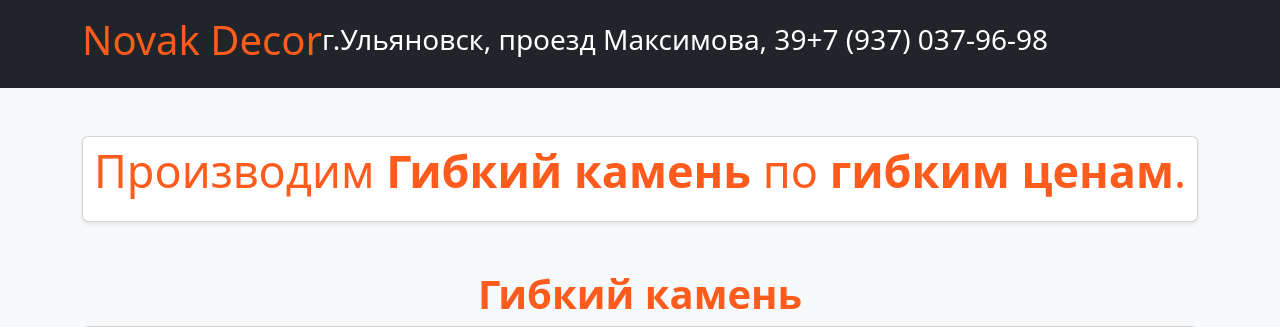
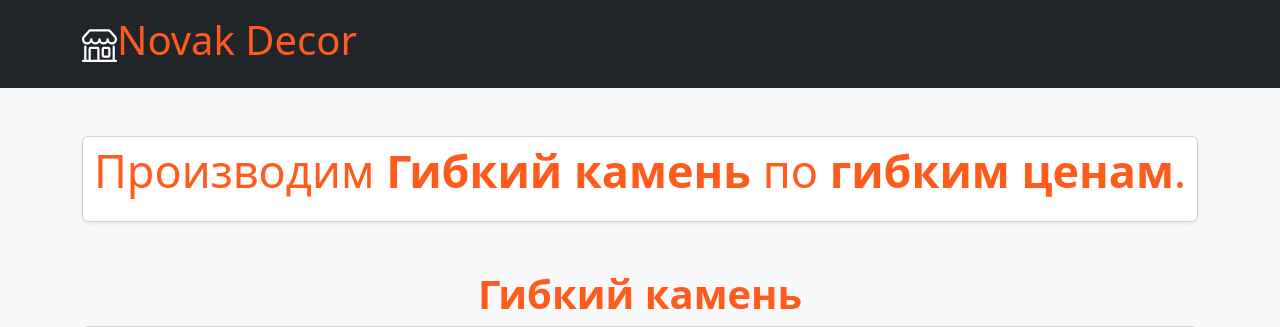
Before and after one commit to pepshot/novak-decor-ul, a Flask app: page / in a window 1280 px wide. Shown: the top 327 px of the page. Run offline with Flask 3, Linux system fonts and the light colour scheme; some libraries are stand-ins or nearby versions.

```diff
--- a/templates/base.html
+++ b/templates/base.html
@@ -23,18 +23,14 @@
             <header class="p-3 text-bg-dark">
                 <div class="container">
                     <div class="d-flex flex-wrap align-items-center justify-content-center justify-content-lg-start">
-                        <!--
                         <a href='/' class="d-flex align-items-center mb-2 mb-lg-0 text-white text-decoration-none">
                             <svg xmlns="http://www.w3.org/2000/svg" width="35" height="35" fill="currentColor" class="bi bi-shop" viewBox="0 0 16 16">
                                 <path d="M2.97 1.35A1 1 0 0 1 3.73 1h8.54a1 1 0 0 1 .76.35l2.609 3.044A1.5 1.5 0 0 1 16 5.37v.255a2.375 2.375 0 0 1-4.25 1.458A2.371 2.371 0 0 1 9.875 8 2.37 2.37 0 0 1 8 7.083 2.37 2.37 0 0 1 6.125 8a2.37 2.37 0 0 1-1.875-.917A2.375 2.375 0 0 1 0 5.625V5.37a1.5 1.5 0 0 1 .361-.976l2.61-3.045zm1.78 4.275a1.375 1.375 0 0 0 2.75 0 .5.5 0 0 1 1 0 1.375 1.375 0 0 0 2.75 0 .5.5 0 0 1 1 0 1.375 1.375 0 1 0 2.75 0V5.37a.5.5 0 0 0-.12-.325L12.27 2H3.73L1.12 5.045A.5.5 0 0 0 1 5.37v.255a1.375 1.375 0 0 0 2.75 0 .5.5 0 0 1 1 0zM1.5 8.5A.5.5 0 0 1 2 9v6h1v-5a1 1 0 0 1 1-1h3a1 1 0 0 1 1 1v5h6V9a.5.5 0 0 1 1 0v6h.5a.5.5 0 0 1 0 1H.5a.5.5 0 0 1 0-1H1V9a.5.5 0 0 1 .5-.5zM4 15h3v-5H4v5zm5-5a1 1 0 0 1 1-1h2a1 1 0 0 1 1 1v3a1 1 0 0 1-1 1h-2a1 1 0 0 1-1-1v-3zm3 0h-2v3h2v-3z"/>
                             </svg>
                         </a>
-                        -->
+
                         <a href="/" class="d-flex align-items-center mb-2 mb-lg-0 text-white text-decoration-none">
                             <h1 style="color: rgb(255, 91, 29);">Novak Decor</h1>
-                            <br>
-                            <h3>г.Ульяновск, проезд Максимова, 39</h3>
-                            <h3>+7 (937) 037-96-98</h3>
                         </a>
                     </div>
 
```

————————

*About this task*
The whole listing is to be retyped exactly, with its pictures removed.

*Response to the task*
Before and after one commit to pepshot/novak-decor-ul, a Flask app: page / in a window 1280 px wide. Shown: the top 327 px of the page. Run offline with Flask 3, Linux system fonts and the light colour scheme; some libraries are stand-ins or nearby versions.

```diff
--- a/templates/base.html
+++ b/templates/base.html
@@ -23,18 +23,14 @@
             <header class="p-3 text-bg-dark">
                 <div class="container">
                     <div class="d-flex flex-wrap align-items-center justify-content-center justify-content-lg-start">
-                        <!--
                         <a href='/' class="d-flex align-items-center mb-2 mb-lg-0 text-white text-decoration-none">
                             <svg xmlns="http://www.w3.org/2000/svg" width="35" height="35" fill="currentColor" class="bi bi-shop" viewBox="0 0 16 16">
                                 <path d="M2.97 1.35A1 1 0 0 1 3.73 1h8.54a1 1 0 0 1 .76.35l2.609 3.044A1.5 1.5 0 0 1 16 5.37v.255a2.375 2.375 0 0 1-4.25 1.458A2.371 2.371 0 0 1 9.875 8 2.37 2.37 0 0 1 8 7.083 2.37 2.37 0 0 1 6.125 8a2.37 2.37 0 0 1-1.875-.917A2.375 2.375 0 0 1 0 5.625V5.37a1.5 1.5 0 0 1 .361-.976l2.61-3.045zm1.78 4.275a1.375 1.375 0 0 0 2.75 0 .5.5 0 0 1 1 0 1.375 1.375 0 0 0 2.75 0 .5.5 0 0 1 1 0 1.375 1.375 0 1 0 2.75 0V5.37a.5.5 0 0 0-.12-.325L12.27 2H3.73L1.12 5.045A.5.5 0 0 0 1 5.37v.255a1.375 1.375 0 0 0 2.75 0 .5.5 0 0 1 1 0zM1.5 8.5A.5.5 0 0 1 2 9v6h1v-5a1 1 0 0 1 1-1h3a1 1 0 0 1 1 1v5h6V9a.5.5 0 0 1 1 0v6h.5a.5.5 0 0 1 0 1H.5a.5.5 0 0 1 0-1H1V9a.5.5 0 0 1 .5-.5zM4 15h3v-5H4v5zm5-5a1 1 0 0 1 1-1h2a1 1 0 0 1 1 1v3a1 1 0 0 1-1 1h-2a1 1 0 0 1-1-1v-3zm3 0h-2v3h2v-3z"/>
                             </svg>
                         </a>
-                        -->
+
                         <a href="/" class="d-flex align-items-center mb-2 mb-lg-0 text-white text-decoration-none">
                             <h1 style="color: rgb(255, 91, 29);">Novak Decor</h1>
-                            <br>
-                            <h3>г.Ульяновск, проезд Максимова, 39</h3>
-                            <h3>+7 (937) 037-96-98</h3>
                         </a>
                     </div>
 
```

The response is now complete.